FROM CORRIDOR TO BOULEVARD
Canals were built for only one purpose with no concerns about the possible implications on the surrounding environment.
They were built as corridors to transport goods between destinations, with the aim to reach these destinations, as fast as possible. Their configuration was mainly driven by cost.
The width was as narrow as possible; hence the narrow boats (70ft x 7 ft or 20mx 2 m) were designed to fit within the Harecastle tunnel built by engineer James Brindley for the duke of Bridgewater. They were conceived with only one towpath as two were not necessary to pull the boat and had very few connections to the surrounding built environment. On Grand Union Canal, along Kensal Green Cemetery, you have to walk 1.5 km before being able to reach an access back to the streets and 0.5 km between the 2 access points on the stretch of the towpath under the Westway. The rare accesses along the canal keep the canals alienated from the city and creates a sense of insecurity for the pedestrian.
It never was intended as a place to wander or to be used by the public.
They were a thoroughfare, and when they pass through the city, they become corridors.

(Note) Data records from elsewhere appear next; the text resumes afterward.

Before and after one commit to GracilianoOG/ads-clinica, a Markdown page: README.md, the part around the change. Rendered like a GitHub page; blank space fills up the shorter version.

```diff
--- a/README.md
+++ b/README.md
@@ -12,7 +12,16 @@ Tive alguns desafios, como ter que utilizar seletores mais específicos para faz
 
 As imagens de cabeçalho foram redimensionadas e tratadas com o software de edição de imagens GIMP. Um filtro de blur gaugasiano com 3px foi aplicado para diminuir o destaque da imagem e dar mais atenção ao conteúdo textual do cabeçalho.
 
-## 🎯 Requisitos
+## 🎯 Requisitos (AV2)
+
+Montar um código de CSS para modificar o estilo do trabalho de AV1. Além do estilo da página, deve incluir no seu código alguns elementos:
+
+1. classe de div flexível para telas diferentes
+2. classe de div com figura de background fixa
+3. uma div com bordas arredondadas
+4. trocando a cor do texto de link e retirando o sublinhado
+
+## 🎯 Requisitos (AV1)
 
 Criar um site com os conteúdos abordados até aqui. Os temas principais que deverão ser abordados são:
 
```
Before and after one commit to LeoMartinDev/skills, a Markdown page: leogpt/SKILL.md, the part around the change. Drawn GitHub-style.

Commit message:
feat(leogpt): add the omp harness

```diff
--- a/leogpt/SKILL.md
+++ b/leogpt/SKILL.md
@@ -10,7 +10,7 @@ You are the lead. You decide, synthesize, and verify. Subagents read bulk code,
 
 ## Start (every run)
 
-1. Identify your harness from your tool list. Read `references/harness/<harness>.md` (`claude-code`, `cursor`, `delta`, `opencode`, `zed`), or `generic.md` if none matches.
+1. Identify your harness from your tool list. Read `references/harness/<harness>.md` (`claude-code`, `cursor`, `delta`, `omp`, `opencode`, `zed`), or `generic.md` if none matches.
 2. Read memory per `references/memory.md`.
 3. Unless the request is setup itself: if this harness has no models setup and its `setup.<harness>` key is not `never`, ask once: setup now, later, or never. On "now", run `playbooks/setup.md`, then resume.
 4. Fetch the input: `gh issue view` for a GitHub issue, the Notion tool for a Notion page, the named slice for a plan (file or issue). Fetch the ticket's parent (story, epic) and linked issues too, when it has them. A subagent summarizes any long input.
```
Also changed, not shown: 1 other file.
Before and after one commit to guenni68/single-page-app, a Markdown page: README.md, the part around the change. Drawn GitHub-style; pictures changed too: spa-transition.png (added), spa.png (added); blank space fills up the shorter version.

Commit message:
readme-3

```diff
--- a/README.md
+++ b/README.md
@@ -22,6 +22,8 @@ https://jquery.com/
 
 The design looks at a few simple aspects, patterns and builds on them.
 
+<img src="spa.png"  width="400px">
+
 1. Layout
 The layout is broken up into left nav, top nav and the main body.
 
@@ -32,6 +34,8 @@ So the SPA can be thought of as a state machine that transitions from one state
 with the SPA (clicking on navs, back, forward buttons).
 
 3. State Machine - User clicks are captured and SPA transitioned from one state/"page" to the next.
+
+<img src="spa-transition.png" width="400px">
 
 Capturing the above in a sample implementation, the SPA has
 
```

What are the positive actions we can take to make the canal part of our cities?
We should increase the connectivity between the canals and the city, increase the activity on the canal towpath to transform the unloved parts of the towpath into a destination, improve the amenity of the canal towpath and finally we should embrace the fact that there is a new growing Canal boaters community which is creating a commercial opportunity for the Canal & River Trust.
· Create regular accesses, to remove the sensation of being in a corridor
· As wide as possible to be highly visible from the main streets, to allow a seamless usage
· All future developments next to a canal should include new accesses to the canal
· Install amenities for boaters such as more water stations, bike repairs stations, more moorings
· Improve lighting (solar panels)
· Build installations to create a destination
When we carried-out a survey in 2017 for our project as part of the London Festival of Architecture, we asked passers-by in this area how we could improve it and the answer was:
· A work-out station that can be used by all generations
· Calisthenics for young adults
· Experimental allotments
· Pop-ups work units
There is a new generation of boaters and they are not goods carriers!
Another interesting aspect to improve the canals in London, is the
· number of subscriptions for residential boats which keeps increasing, particularly in urban areas. In 2016, the number of licenses increased by 10%, with 335 more boats.
· 58% of the boaters in 2016 were using their boats as their main home
· 50% of the surveyed boaters were choosing this option as a result of the high cost of housing
· The cost of housing is mentioned frequently as a driver of this increase, particularly in London, but also in Bristol and Bath.
These new boaters are professionals, artists, social workers. Living on the canal is a lifestyle choice.
The canal of the 21st century is one which addresses this demand and embraces it as a new commercial opportunity.
Canalside Forum Speaker
Co Mooring Launch Party
28th June 2019
The Co Mooring Project is by WY Design, tomos.design, COMPENDIUM and Studio Yu as part of the London Festival of Architecture 2019, to create a new public realm intervention alongside the Grand Union Canal, organised by the LFA and Westminster City Council (WCC), in partnership with the Canal & River Trust.